The path of least cost/energy

We've passed that inflection point in the cost/quality curve of visual effects where it is almost always more cost effective now to use compositing than to use physical locations, props, and extras. Not the case yet for actors, but you can still save a lot of money on everything else. It's amazing how much of the mundane shots in almost every TV series now are just executed in a computer.

This a precursor of what virtual reality will do to reality given all the shadow costs of reality. A producer ordering VFX in place of sending a crew on location is pursuing the most cost-efficient strategy. What Tyler Cowen refers to as the complacent class of people sitting at home watching Netflix on a Friday night rather than paying to go out to a crowded public place is also just cost efficient (or energy efficient) behavior.

The Good Dinosaur

But there was absolutely no way to do the number of sequences featuring big landscape shots that Sohn wanted, using Pixar’s traditional process, said Munier. They couldn’t design and render that much landscape in the time they had. And meanwhile, Sohn had fallen in love with the Jackson Valley on his research trips to Wyoming, and basically wanted to set the film there.
Enter the U.S. Geological Survey, which posts incredible amounts of topographical data to its website—including the height above sea level of all of the land features, and lots of satellite images. So Munier and his team tried downloading a lot of the USGS data and putting it into their computer, and then using that to “render” the real-life landscape. And it worked: They were able to take a classic Ansel Adams photograph of the Grand Tetons and duplicate it pretty closely using their computer-generated landscape. And with this data, they could point a digital “camera” anywhere, in a 360-degree rotation, and get an image.
“We ended up downloading over 65,000 square miles of USGS data,” said Munier. This “gave us the sense of scope for [Arlo’s] journey in the film.”

Informative Charlie Jane Anders' piece on the making of the Pixar movie The Good Dinosaur out this Thanksgiving. Because Pixar pushes on the bleeding edge of what's possible with technology,  each of their movies reflects a bit of what's just possible during the several years prior to release, though never at the expense of story.

Judging by the trailers, they've achieved a new level of photorealism in landscapes. Just watching it on my retina MBP, some of those trees and leaves and grass look just a penny short of real. If you removed the characters, who are rendered more cartoonish in style, and imagine an environment like this rendered in virtual reality at that resolution (not possible today, but not far future anymore), you can almost see how someone might choose the blue pill.

Disrupting reality

Most television viewers don't realize just how much of what they watch contains a lot of visual FX, or “virtual reality” if you will. Check out this reel from Stargate Studios.

Sometimes, the only thing that's “real” is the main actor. Increased computing power and advances in visual effects software and techniques mean we're only going to see more and more productions turn to the trusty green screen. More and more, the cost of shooting against a green screen and drawing in a background is lower than shooting on location. That's a sea change that has happened more quickly than most viewers realize.

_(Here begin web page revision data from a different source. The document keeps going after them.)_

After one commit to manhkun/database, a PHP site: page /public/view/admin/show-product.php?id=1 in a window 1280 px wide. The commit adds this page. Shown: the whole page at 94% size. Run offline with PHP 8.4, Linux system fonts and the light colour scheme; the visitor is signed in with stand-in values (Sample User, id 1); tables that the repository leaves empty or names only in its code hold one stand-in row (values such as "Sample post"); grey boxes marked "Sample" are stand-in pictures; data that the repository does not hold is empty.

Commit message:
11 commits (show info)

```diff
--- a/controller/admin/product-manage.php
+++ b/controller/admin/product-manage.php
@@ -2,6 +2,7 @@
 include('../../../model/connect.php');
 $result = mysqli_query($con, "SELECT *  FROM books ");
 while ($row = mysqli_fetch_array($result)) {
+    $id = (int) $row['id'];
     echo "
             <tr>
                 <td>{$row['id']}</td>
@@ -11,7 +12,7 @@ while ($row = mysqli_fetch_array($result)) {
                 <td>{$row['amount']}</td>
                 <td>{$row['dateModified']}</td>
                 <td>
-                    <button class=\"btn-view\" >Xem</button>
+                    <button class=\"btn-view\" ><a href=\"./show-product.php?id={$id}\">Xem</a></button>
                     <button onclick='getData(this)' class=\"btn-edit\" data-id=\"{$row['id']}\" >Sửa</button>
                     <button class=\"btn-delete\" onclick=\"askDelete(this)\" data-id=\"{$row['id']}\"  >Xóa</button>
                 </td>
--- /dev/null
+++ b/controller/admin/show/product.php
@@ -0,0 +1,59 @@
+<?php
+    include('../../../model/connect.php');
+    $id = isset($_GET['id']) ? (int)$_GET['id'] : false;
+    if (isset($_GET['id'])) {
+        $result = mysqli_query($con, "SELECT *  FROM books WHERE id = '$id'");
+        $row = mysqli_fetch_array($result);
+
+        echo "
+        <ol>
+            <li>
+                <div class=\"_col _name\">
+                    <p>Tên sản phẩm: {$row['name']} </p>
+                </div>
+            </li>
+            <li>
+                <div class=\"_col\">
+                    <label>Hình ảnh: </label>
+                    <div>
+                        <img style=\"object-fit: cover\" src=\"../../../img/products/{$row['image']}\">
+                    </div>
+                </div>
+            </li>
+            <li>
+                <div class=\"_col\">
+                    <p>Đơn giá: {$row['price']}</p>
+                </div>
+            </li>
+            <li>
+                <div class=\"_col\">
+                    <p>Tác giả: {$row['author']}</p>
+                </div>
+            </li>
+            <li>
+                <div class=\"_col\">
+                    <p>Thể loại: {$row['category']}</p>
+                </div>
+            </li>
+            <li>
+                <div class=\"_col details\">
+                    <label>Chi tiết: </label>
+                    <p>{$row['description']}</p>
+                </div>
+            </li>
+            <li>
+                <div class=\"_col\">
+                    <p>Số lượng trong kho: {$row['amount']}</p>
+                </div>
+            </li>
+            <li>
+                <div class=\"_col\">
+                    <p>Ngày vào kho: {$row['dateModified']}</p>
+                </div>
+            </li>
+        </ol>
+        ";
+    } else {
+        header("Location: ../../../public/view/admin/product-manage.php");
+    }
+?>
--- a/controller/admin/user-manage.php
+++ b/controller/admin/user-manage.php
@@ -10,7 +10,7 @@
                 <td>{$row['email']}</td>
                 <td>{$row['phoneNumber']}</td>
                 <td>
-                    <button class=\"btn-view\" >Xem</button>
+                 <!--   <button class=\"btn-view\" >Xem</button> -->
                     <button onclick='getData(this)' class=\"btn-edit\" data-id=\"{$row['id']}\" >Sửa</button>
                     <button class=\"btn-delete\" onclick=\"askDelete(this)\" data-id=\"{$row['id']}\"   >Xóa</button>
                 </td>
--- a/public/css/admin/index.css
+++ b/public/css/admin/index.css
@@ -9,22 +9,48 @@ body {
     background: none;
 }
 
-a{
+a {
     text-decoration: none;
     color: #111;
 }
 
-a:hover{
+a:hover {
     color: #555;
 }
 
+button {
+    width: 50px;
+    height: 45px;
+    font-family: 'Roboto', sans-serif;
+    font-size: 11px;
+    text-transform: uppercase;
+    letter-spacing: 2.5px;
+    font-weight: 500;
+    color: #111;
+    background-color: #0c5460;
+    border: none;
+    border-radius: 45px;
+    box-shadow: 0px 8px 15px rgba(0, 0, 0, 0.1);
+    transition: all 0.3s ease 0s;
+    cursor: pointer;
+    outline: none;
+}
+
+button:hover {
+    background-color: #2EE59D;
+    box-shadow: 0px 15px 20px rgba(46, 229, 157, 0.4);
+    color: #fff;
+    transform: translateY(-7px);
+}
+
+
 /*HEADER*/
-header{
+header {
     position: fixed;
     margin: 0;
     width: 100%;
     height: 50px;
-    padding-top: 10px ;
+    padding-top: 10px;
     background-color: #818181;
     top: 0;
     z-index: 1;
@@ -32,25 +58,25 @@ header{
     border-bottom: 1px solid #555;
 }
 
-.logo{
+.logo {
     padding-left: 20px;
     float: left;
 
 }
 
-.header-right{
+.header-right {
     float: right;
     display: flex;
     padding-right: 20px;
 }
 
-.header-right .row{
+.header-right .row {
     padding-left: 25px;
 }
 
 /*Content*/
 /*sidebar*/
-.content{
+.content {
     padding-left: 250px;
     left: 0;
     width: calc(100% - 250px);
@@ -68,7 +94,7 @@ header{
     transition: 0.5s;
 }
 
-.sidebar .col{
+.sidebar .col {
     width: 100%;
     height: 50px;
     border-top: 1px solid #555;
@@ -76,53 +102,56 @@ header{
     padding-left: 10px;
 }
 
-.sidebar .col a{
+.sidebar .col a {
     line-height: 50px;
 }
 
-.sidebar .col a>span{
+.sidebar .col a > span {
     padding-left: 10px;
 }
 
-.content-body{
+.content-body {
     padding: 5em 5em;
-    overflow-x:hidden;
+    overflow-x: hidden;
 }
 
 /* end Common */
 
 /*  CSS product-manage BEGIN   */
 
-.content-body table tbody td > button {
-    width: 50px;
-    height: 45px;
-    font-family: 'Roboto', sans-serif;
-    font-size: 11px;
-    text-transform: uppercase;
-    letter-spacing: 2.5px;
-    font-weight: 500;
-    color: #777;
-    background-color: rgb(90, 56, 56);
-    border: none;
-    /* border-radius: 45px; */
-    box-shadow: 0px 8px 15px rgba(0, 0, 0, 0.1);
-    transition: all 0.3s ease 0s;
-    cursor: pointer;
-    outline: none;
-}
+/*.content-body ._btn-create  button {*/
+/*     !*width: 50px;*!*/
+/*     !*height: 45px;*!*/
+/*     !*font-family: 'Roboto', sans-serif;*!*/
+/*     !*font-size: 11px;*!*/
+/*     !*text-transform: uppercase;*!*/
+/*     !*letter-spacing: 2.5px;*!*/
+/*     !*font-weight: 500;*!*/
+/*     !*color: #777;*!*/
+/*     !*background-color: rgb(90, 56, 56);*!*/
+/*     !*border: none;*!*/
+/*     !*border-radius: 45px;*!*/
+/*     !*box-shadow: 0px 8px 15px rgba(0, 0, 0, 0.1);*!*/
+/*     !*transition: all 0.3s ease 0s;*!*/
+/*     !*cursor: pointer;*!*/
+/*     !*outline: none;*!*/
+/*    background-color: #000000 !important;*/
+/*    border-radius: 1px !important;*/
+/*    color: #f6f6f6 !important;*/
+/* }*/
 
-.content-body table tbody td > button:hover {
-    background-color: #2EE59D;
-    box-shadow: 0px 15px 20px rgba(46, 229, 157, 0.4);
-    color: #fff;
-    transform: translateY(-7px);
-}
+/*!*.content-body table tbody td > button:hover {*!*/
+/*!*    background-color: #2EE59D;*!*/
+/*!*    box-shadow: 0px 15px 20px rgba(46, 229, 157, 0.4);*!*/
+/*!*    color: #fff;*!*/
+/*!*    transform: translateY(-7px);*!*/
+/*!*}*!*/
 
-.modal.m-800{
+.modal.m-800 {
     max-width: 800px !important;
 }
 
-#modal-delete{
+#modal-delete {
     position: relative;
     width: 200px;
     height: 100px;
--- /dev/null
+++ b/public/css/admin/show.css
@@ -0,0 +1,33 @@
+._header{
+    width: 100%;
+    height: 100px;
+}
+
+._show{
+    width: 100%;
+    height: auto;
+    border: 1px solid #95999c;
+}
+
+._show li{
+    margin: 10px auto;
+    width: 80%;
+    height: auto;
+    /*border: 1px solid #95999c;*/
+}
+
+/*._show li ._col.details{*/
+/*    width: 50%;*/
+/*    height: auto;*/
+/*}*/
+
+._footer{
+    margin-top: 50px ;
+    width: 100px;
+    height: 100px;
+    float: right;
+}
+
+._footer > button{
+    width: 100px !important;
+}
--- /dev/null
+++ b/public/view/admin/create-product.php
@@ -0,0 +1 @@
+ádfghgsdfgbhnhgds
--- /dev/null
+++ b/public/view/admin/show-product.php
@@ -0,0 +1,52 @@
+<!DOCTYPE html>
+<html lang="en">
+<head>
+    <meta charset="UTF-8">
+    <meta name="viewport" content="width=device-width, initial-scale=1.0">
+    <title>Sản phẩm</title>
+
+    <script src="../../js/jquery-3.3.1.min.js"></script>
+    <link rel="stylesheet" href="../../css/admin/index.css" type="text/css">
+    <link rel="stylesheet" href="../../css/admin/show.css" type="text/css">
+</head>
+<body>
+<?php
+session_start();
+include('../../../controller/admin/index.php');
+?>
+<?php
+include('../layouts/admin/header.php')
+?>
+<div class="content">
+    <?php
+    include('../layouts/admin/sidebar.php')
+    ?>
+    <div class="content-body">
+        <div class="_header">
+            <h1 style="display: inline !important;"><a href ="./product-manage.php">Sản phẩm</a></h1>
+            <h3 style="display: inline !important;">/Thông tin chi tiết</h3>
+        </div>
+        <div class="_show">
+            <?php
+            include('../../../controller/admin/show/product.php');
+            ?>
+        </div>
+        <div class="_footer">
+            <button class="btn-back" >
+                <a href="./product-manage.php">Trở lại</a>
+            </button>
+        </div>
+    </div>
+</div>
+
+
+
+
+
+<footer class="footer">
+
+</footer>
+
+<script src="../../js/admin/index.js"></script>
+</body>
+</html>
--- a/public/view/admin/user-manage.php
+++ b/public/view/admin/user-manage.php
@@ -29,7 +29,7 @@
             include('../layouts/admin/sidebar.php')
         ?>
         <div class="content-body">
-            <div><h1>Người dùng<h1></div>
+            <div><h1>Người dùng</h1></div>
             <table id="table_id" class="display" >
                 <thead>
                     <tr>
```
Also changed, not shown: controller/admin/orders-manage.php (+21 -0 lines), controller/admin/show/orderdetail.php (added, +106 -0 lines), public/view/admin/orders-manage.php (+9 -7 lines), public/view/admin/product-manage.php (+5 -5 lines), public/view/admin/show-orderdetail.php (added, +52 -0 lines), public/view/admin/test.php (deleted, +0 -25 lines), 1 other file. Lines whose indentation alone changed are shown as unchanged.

It's not a short step, but perhaps not more than a few vigorous hops and a few cranks of Moore's Law to imagine the same convenience tradeoff happening in our own lives, the swap of physical reality for virtual reality. As long as the quality is good enough, the lower cost/higher convenience solution wins out. For virtual reality, that bar is not to match reality exactly. It is simply belief.

We're finally at the point in history when we have an alternative to the shadow costs of the real world.

Reality is bloated.
It started off as a lean, mean MVP with a minimal feature set — hunting and gathering, procreating, a little story-telling around the fire, fighting for dear life — but now every last use case has been crammed in. There are so many layers of cruft on this thing, it’s a wonder we get anything done at all.
This is one of the ultimate drivers of consumer VR — not (just) to provide experiences we couldn’t have otherwise, but to replace many of the crappy physical experiences we slog through every day. Business travel. Middle school. Conferences. You know: pain relievers, not vitamins.
There’s been no choice until now, since we’ve been living in a platform monoculture where the monopoly provider hasn’t had any competition to keep it honest. Thankfully, that’s about to change.

That's Beau Cronin on unbundling reality. It's perhaps one of the greatest disruptions we'll live through this century.